◆ **BRIEF**
Nothing should differ between your output and the entries below.

Itemized modification records
= = =

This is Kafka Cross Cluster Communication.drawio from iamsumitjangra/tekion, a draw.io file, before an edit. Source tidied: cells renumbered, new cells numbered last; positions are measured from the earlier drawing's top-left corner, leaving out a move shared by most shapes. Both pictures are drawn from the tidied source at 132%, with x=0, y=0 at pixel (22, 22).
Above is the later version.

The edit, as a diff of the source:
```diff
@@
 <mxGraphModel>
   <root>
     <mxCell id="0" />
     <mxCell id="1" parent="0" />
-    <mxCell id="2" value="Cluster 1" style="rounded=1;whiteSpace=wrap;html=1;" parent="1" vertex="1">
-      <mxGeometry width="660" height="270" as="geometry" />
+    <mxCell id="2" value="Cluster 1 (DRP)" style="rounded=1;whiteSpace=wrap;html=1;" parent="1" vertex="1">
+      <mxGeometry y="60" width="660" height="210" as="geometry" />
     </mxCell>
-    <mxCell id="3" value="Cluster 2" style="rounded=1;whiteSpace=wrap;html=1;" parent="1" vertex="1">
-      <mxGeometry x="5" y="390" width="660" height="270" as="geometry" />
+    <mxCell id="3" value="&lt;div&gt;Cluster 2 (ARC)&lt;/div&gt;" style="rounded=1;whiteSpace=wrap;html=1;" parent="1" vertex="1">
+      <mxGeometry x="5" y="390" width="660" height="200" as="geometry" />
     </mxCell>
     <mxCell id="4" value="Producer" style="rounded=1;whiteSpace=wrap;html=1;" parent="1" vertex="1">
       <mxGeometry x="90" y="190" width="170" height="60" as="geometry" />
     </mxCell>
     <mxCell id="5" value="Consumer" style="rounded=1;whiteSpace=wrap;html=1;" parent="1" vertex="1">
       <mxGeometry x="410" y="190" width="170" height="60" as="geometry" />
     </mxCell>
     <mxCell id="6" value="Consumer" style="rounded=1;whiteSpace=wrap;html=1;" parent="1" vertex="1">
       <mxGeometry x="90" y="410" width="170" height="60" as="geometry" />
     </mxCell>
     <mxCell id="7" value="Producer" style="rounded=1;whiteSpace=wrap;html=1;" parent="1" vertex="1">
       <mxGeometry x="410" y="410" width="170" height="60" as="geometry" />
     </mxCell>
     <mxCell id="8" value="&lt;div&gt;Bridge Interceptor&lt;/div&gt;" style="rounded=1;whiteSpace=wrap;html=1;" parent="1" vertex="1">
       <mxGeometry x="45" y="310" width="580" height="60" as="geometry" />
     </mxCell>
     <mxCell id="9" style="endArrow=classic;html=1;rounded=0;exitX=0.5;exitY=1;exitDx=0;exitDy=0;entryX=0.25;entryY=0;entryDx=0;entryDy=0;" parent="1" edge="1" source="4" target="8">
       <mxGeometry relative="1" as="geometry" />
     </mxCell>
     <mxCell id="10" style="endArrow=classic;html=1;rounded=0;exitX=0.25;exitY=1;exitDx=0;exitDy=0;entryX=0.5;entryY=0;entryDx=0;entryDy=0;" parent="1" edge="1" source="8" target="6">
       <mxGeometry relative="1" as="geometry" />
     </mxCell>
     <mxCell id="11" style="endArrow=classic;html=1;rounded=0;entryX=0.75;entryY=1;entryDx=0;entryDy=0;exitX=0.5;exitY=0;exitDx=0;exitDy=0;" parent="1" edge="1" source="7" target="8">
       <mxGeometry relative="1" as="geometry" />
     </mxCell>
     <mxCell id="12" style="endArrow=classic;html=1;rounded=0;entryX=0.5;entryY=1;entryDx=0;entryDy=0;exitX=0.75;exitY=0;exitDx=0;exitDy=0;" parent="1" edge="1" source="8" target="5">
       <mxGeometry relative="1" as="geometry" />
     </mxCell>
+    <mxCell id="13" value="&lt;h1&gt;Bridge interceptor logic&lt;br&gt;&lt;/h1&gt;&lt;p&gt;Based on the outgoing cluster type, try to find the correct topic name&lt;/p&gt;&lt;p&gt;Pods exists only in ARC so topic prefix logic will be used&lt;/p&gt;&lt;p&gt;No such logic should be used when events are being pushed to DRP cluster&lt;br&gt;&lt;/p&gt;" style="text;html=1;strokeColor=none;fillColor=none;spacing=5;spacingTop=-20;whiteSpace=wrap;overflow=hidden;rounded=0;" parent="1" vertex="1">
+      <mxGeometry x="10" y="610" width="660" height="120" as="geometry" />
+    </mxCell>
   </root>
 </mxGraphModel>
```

= = =

◆ **RESULT OF THIS TASK**
This is Kafka Cross Cluster Communication.drawio from iamsumitjangra/tekion, a draw.io file, before an edit. Source tidied: cells renumbered, new cells numbered last; positions are measured from the earlier drawing's top-left corner, leaving out a move shared by most shapes. Both pictures are drawn from the tidied source at 132%, with x=0, y=0 at pixel (22, 22).
Above is the later version.

The edit, as a diff of the source:
```diff
@@
 <mxGraphModel>
   <root>
     <mxCell id="0" />
     <mxCell id="1" parent="0" />
-    <mxCell id="2" value="Cluster 1" style="rounded=1;whiteSpace=wrap;html=1;" parent="1" vertex="1">
-      <mxGeometry width="660" height="270" as="geometry" />
+    <mxCell id="2" value="Cluster 1 (DRP)" style="rounded=1;whiteSpace=wrap;html=1;" parent="1" vertex="1">
+      <mxGeometry y="60" width="660" height="210" as="geometry" />
     </mxCell>
-    <mxCell id="3" value="Cluster 2" style="rounded=1;whiteSpace=wrap;html=1;" parent="1" vertex="1">
-      <mxGeometry x="5" y="390" width="660" height="270" as="geometry" />
+    <mxCell id="3" value="&lt;div&gt;Cluster 2 (ARC)&lt;/div&gt;" style="rounded=1;whiteSpace=wrap;html=1;" parent="1" vertex="1">
+      <mxGeometry x="5" y="390" width="660" height="200" as="geometry" />
     </mxCell>
     <mxCell id="4" value="Producer" style="rounded=1;whiteSpace=wrap;html=1;" parent="1" vertex="1">
       <mxGeometry x="90" y="190" width="170" height="60" as="geometry" />
     </mxCell>
     <mxCell id="5" value="Consumer" style="rounded=1;whiteSpace=wrap;html=1;" parent="1" vertex="1">
       <mxGeometry x="410" y="190" width="170" height="60" as="geometry" />
     </mxCell>
     <mxCell id="6" value="Consumer" style="rounded=1;whiteSpace=wrap;html=1;" parent="1" vertex="1">
       <mxGeometry x="90" y="410" width="170" height="60" as="geometry" />
     </mxCell>
     <mxCell id="7" value="Producer" style="rounded=1;whiteSpace=wrap;html=1;" parent="1" vertex="1">
       <mxGeometry x="410" y="410" width="170" height="60" as="geometry" />
     </mxCell>
     <mxCell id="8" value="&lt;div&gt;Bridge Interceptor&lt;/div&gt;" style="rounded=1;whiteSpace=wrap;html=1;" parent="1" vertex="1">
       <mxGeometry x="45" y="310" width="580" height="60" as="geometry" />
     </mxCell>
     <mxCell id="9" style="endArrow=classic;html=1;rounded=0;exitX=0.5;exitY=1;exitDx=0;exitDy=0;entryX=0.25;entryY=0;entryDx=0;entryDy=0;" parent="1" edge="1" source="4" target="8">
       <mxGeometry relative="1" as="geometry" />
     </mxCell>
     <mxCell id="10" style="endArrow=classic;html=1;rounded=0;exitX=0.25;exitY=1;exitDx=0;exitDy=0;entryX=0.5;entryY=0;entryDx=0;entryDy=0;" parent="1" edge="1" source="8" target="6">
       <mxGeometry relative="1" as="geometry" />
     </mxCell>
     <mxCell id="11" style="endArrow=classic;html=1;rounded=0;entryX=0.75;entryY=1;entryDx=0;entryDy=0;exitX=0.5;exitY=0;exitDx=0;exitDy=0;" parent="1" edge="1" source="7" target="8">
       <mxGeometry relative="1" as="geometry" />
     </mxCell>
     <mxCell id="12" style="endArrow=classic;html=1;rounded=0;entryX=0.5;entryY=1;entryDx=0;entryDy=0;exitX=0.75;exitY=0;exitDx=0;exitDy=0;" parent="1" edge="1" source="8" target="5">
       <mxGeometry relative="1" as="geometry" />
     </mxCell>
+    <mxCell id="13" value="&lt;h1&gt;Bridge interceptor logic&lt;br&gt;&lt;/h1&gt;&lt;p&gt;Based on the outgoing cluster type, try to find the correct topic name&lt;/p&gt;&lt;p&gt;Pods exists only in ARC so topic prefix logic will be used&lt;/p&gt;&lt;p&gt;No such logic should be used when events are being pushed to DRP cluster&lt;br&gt;&lt;/p&gt;" style="text;html=1;strokeColor=none;fillColor=none;spacing=5;spacingTop=-20;whiteSpace=wrap;overflow=hidden;rounded=0;" parent="1" vertex="1">
+      <mxGeometry x="10" y="610" width="660" height="120" as="geometry" />
+    </mxCell>
   </root>
 </mxGraphModel>
```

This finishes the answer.